Home retail giant IKEA has confirmed its decision to stop selling engineered stone, through stores in Australia, will not be rolled out globally.
It made the decision to stop selling engineered stone in Australia after the publication of a report by government agency Safe Work Australia.
The report called for a ban on the composite material, due to health concerns for tradespeople.
Australian DIY retailer Bunnings has also made the decision to stop selling engineered stone products in its stores.
Health bodies have raised concerns about possible risks to tradepeople working with engineered stone worktops, which may contain higher levels of silica than natural stone.
The concerns are based upon long-term exposure to breathing in silica dust created during fabrication.
The Health and Safety Executive (HSE) in the UK reports: “Stoneworkers can suffer ill health and disease caused by Respirable Crystaline Silica (RCS) in the stone dust that they breathe in.
“These include silicosis, lung cancer and chronic obstructive pulmonary disease (COPD).
“Silica is a natural substance found in most rocks, sand and clay and in products such as bricks and concrete.
“In the workplace these materials create dust when they are cut, sanded, carved etc.
“Some of this dust may be fine enough to breathe deeply into the lungs and cause harm to health. The fine dust is called respirable crystalline silica (RCS).”
The Worktop Fabricators Federation (WFF) points out engineered stone can be fabricated safely, as a statement said: “As the current HSE guidance makes clear: ‘Products containing silica can be processed safely when proper controls are put in place.
“‘We would urge all manufacturers and fitters to ensure that they use suitable controls to protect their workers and themselves from inhaling silica dust’.”
The HSE offers guidelines for stonemasons on how to work safely – Control of Substances Hazardous to Health (COSHH) guidance to control exposure to Respirable Crystaline Silica (RCS).
Commenting on its decision to stop selling engineered stone in Australia, a statement provided by IKEA read: “The decision to phase out engineered stone products from the range is only applicable for IKEA Australia and was made proactively in the light of the anticipated local regulatory change.
“IKEA will not phase out products made of engineered stone in other markets.
“We would like to emphasise that the finalised engineered stone worktops have been tested and are safe to use by the customers.
“IKEA works closely with custom-made engineered stone suppliers to ensure they follow the highest safety standards for environmental and working conditions.
“We conduct IWAY audits to control that these requirements are followed.
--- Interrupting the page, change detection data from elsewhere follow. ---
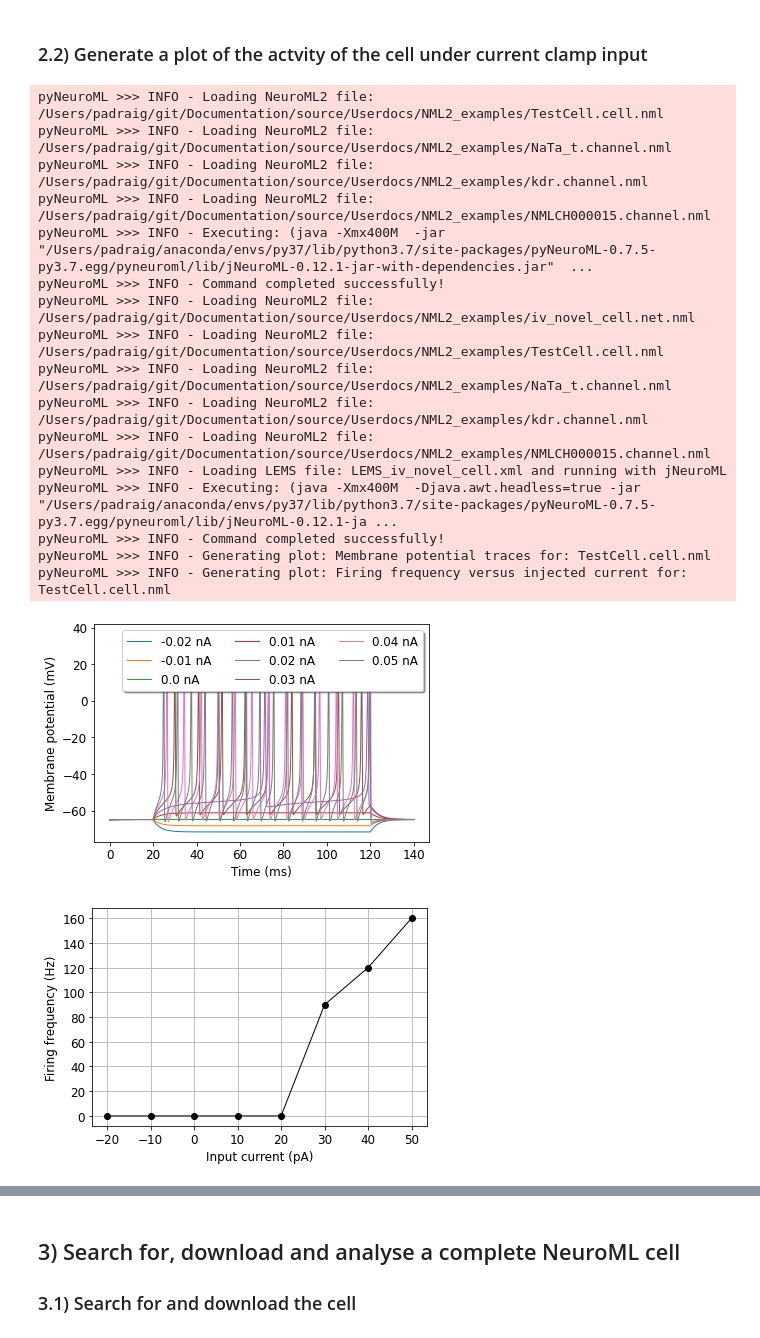
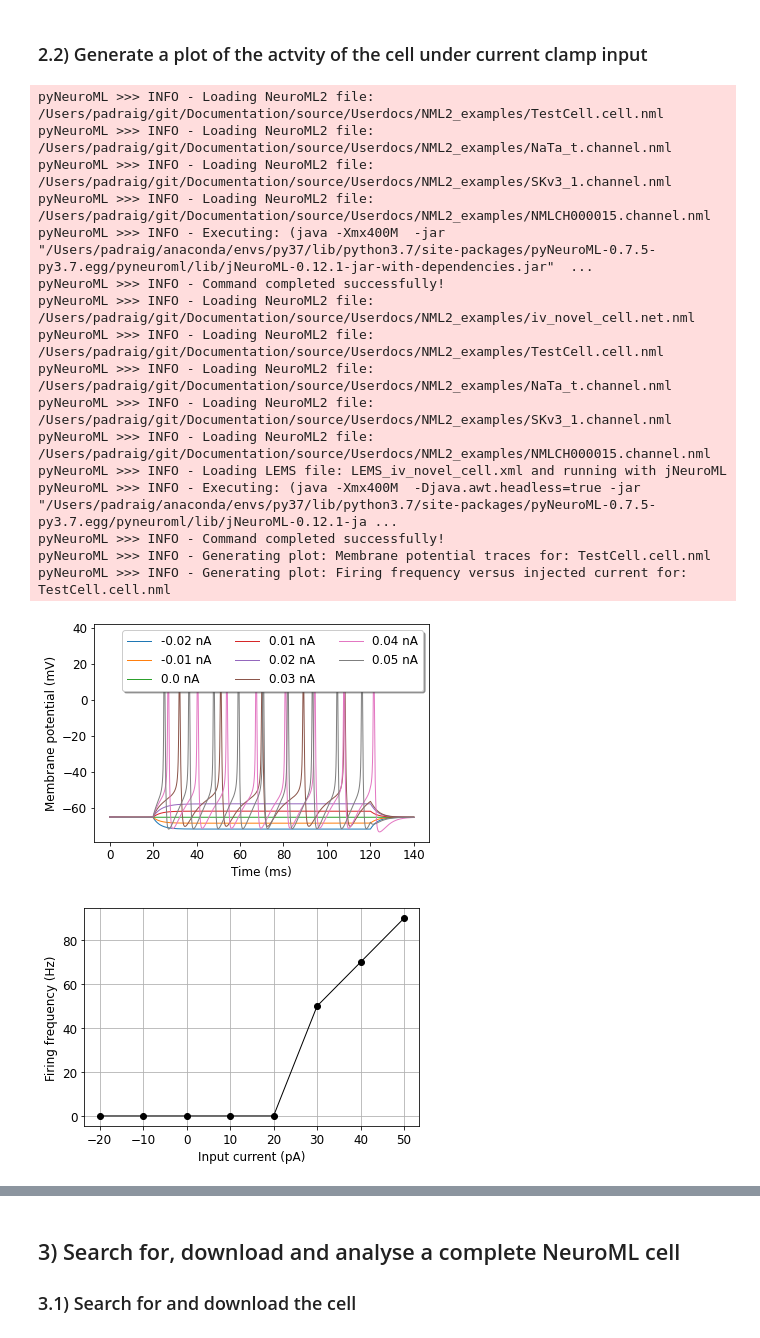
Before and after one commit to NeuroML/Documentation, a Jupyter notebook: source/Userdocs/NML2_examples/NeuroML-DB.ipynb, the cells around one changed output, grey strips where cells are left out. Drawn from its saved outputs; the diff is of its cells as text; code cells hidden in the pictures.

```diff
--- a/source/Userdocs/NML2_examples/NeuroML-DB.ipynb
+++ b/source/Userdocs/NML2_examples/NeuroML-DB.ipynb
@@ -131,7 +129,7 @@ NMLCH000108: KTst Fast Inactivating Potassium, None Sakmann 2000
 # %%
 # Download one of these
 
-k_chan_doc, k_chan_fname_orig = get_model_from_neuromldb('NMLCH000155', 'channel')
+k_chan_doc, k_chan_fname_orig = get_model_from_neuromldb('NMLCH000113', 'channel')
 
 k_chan = k_chan_doc.ion_channel[0] # select the first ion channel in the nml doc
 
@@ -270,34 +271,35 @@ It's valid!
 # %%
 from pyneuroml.analysis import generate_current_vs_frequency_curve
 
 generate_current_vs_frequency_curve(cell_file,
     cell.id,
     start_amp_nA=-0.02,
     end_amp_nA=0.06,
     step_nA=0.01,
     pre_zero_pulse=20,
     post_zero_pulse=20,
     analysis_duration=100,
+    temperature='34degC',
     plot_voltage_traces=True)
 # %% [output]
 pyNeuroML >>> INFO - Loading NeuroML2 file: /Users/padraig/git/Documentation/source/Userdocs/NML2_examples/TestCell.cell.nml
 pyNeuroML >>> INFO - Loading NeuroML2 file: /Users/padraig/git/Documentation/source/Userdocs/NML2_examples/NaTa_t.channel.nml
-pyNeuroML >>> INFO - Loading NeuroML2 file: /Users/padraig/git/Documentation/source/Userdocs/NML2_examples/kdr.channel.nml
+pyNeuroML >>> INFO - Loading NeuroML2 file: /Users/padraig/git/Documentation/source/Userdocs/NML2_examples/SKv3_1.channel.nml
 pyNeuroML >>> INFO - Loading NeuroML2 file: /Users/padraig/git/Documentation/source/Userdocs/NML2_examples/NMLCH000015.channel.nml
 pyNeuroML >>> INFO - Executing: (java -Xmx400M  -jar  "/Users/padraig/anaconda/envs/py37/lib/python3.7/site-packages/pyNeuroML-0.7.5-py3.7.egg/pyneuroml/lib/jNeuroML-0.12.1-jar-with-dependencies.jar"  ...
 pyNeuroML >>> INFO - Command completed successfully!
 pyNeuroML >>> INFO - Loading NeuroML2 file: /Users/padraig/git/Documentation/source/Userdocs/NML2_examples/iv_novel_cell.net.nml
 pyNeuroML >>> INFO - Loading NeuroML2 file: /Users/padraig/git/Documentation/source/Userdocs/NML2_examples/TestCell.cell.nml
 pyNeuroML >>> INFO - Loading NeuroML2 file: /Users/padraig/git/Documentation/source/Userdocs/NML2_examples/NaTa_t.channel.nml
-pyNeuroML >>> INFO - Loading NeuroML2 file: /Users/padraig/git/Documentation/source/Userdocs/NML2_examples/kdr.channel.nml
+pyNeuroML >>> INFO - Loading NeuroML2 file: /Users/padraig/git/Documentation/source/Userdocs/NML2_examples/SKv3_1.channel.nml
 pyNeuroML >>> INFO - Loading NeuroML2 file: /Users/padraig/git/Documentation/source/Userdocs/NML2_examples/NMLCH000015.channel.nml
 pyNeuroML >>> INFO - Loading LEMS file: LEMS_iv_novel_cell.xml and running with jNeuroML
 pyNeuroML >>> INFO - Executing: (java -Xmx400M  -Djava.awt.headless=true -jar  "/Users/padraig/anaconda/envs/py37/lib/python3.7/site-packages/pyNeuroML-0.7.5-py3.7.egg/pyneuroml/lib/jNeuroML-0.12.1-ja ...
 pyNeuroML >>> INFO - Command completed successfully!
 pyNeuroML >>> INFO - Generating plot: Membrane potential traces for: TestCell.cell.nml
 pyNeuroML >>> INFO - Generating plot: Firing frequency versus injected current for: TestCell.cell.nml
-[figure, old version]
+[figure, new version]
-[figure, old version]
+[figure, new version]
 {-0.02: 0.0,
  -0.01: 0.0,
  0.0: 0.0,
```
Also changed, not shown: parts of 6 cells of this notebook.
If we discover non-compliance with our requirements, we immediately address the issues.”
General secretary of the Worktop Fabricators Federation Chris Pateman said an outright ban on all engineered stone “sounds a bit like a hammer to crack a walnut”.
Offering advice to kitchen and bathroom retail showrooms, he said: “We are, of course, aware of the headlines. We are aware that some studios are sufficiently concerned to be asking WFF members questions about silica.
“WFF is putting together a set of FAQs to help retailers and designers understand the issues in a bit more depth. This should be out in the next week or so.”